━━ Provided entries

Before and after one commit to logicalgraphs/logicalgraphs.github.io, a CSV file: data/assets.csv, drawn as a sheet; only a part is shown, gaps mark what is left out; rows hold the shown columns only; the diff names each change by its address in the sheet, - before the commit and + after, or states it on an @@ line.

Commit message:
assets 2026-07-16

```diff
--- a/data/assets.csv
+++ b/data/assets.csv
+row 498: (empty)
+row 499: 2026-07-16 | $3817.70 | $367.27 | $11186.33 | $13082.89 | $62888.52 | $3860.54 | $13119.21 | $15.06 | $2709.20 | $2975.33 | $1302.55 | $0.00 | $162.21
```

━━━━
━━ Provided entries

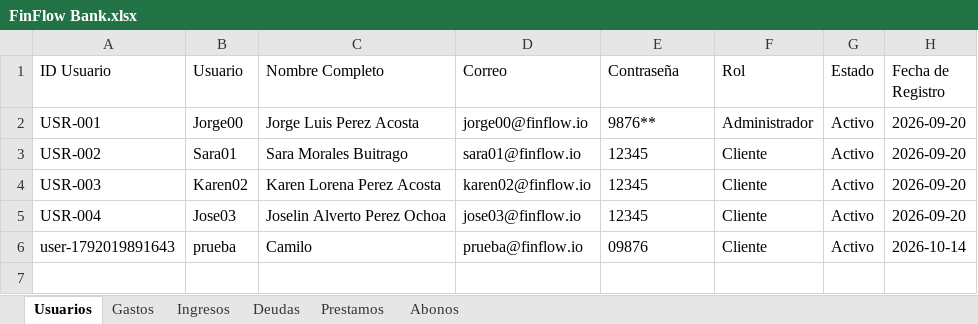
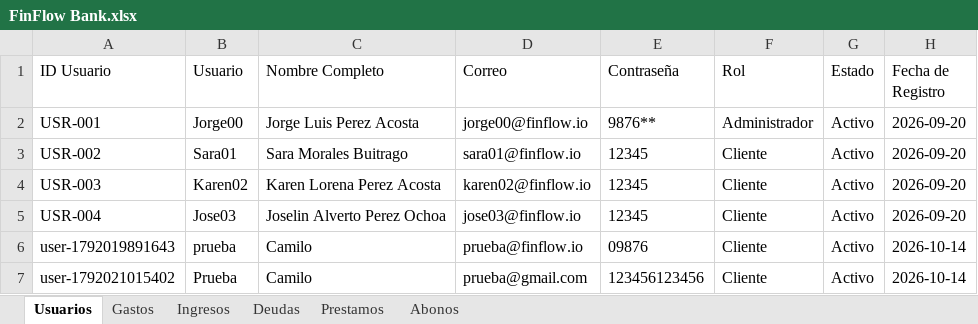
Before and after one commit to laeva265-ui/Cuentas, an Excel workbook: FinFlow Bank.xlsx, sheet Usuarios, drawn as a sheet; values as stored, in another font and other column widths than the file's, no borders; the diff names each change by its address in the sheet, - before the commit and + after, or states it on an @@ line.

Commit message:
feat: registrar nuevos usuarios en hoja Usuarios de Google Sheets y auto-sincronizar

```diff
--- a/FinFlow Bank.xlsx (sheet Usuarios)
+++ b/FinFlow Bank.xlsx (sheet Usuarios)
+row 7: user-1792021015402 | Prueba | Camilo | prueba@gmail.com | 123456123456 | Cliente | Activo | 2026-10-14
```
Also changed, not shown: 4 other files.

━━━━
━━ Provided entries

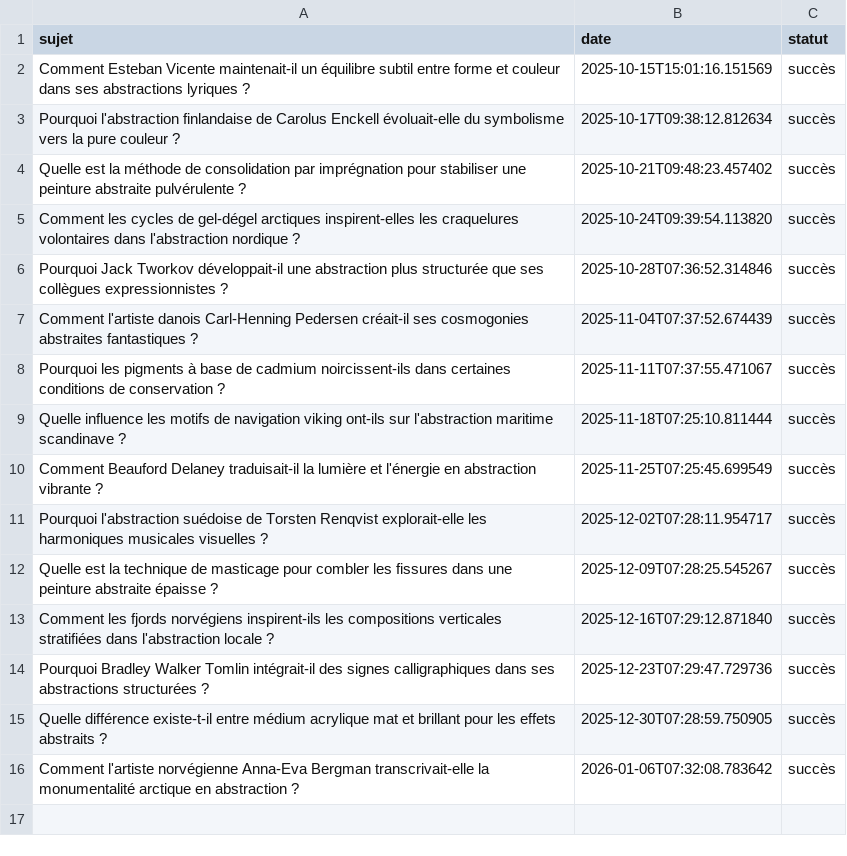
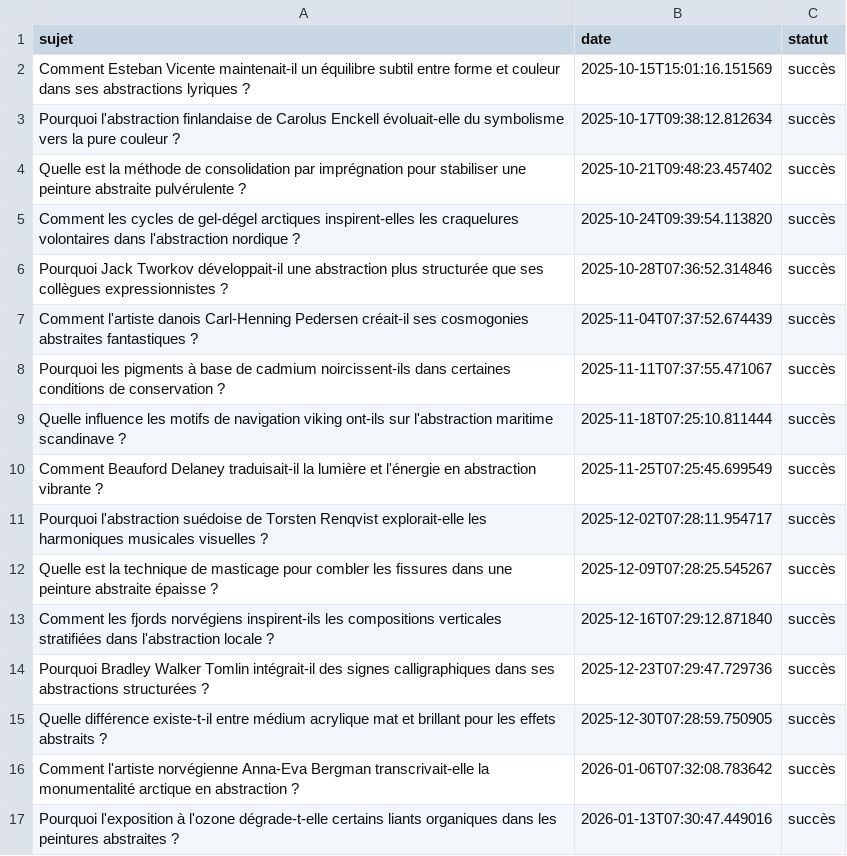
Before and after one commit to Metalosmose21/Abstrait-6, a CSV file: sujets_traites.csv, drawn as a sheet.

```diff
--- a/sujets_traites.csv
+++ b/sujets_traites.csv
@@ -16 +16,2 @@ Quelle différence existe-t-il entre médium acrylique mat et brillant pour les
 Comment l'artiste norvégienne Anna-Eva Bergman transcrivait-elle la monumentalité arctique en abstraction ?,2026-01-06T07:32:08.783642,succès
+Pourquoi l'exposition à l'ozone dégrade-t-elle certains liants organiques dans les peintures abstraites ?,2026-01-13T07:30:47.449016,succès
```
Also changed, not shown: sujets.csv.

━━━━

Exercise description: Take every line of the material that contains the word "changed", and copy it.

Solution for this problem:
Also changed, not shown: 4 other files.
Also changed, not shown: sujets.csv.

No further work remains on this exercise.